#### Raw data

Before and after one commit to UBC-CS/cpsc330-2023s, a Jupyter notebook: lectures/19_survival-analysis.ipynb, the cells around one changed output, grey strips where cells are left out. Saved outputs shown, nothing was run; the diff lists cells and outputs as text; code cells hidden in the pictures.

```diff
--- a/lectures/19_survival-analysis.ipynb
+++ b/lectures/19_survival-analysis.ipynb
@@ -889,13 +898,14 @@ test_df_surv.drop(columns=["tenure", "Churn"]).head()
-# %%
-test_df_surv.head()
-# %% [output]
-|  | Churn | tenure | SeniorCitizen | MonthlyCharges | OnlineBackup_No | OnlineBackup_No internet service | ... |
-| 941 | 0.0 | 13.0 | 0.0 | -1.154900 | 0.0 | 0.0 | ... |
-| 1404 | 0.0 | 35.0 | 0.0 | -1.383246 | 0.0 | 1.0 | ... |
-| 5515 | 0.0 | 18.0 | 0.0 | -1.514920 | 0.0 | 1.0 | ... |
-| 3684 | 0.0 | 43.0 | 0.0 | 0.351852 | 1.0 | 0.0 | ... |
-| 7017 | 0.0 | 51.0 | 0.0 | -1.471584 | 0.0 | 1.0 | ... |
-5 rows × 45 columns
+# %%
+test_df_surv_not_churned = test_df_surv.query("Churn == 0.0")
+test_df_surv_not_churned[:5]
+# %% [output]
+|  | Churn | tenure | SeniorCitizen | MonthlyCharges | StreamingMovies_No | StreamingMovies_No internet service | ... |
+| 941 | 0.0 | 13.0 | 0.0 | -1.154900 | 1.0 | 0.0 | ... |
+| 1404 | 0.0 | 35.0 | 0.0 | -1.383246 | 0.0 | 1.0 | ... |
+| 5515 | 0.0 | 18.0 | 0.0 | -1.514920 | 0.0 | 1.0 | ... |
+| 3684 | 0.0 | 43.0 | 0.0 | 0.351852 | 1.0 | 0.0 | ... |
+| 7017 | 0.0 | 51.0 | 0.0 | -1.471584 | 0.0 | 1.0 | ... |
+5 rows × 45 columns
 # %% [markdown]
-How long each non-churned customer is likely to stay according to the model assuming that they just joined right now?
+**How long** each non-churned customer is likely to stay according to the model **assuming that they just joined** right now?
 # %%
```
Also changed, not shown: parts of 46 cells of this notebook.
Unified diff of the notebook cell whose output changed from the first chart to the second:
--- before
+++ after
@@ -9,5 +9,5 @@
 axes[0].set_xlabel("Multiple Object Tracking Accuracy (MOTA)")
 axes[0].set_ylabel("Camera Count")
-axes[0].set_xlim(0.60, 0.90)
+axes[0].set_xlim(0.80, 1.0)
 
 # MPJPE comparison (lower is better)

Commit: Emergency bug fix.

########

* Your objective
Every line containing the word "axes" must be copied from the material above.

* Output of the exercise
 axes[0].set_xlabel("Multiple Object Tracking Accuracy (MOTA)")
 axes[0].set_ylabel("Camera Count")
-axes[0].set_xlim(0.60, 0.90)
+axes[0].set_xlim(0.80, 1.0)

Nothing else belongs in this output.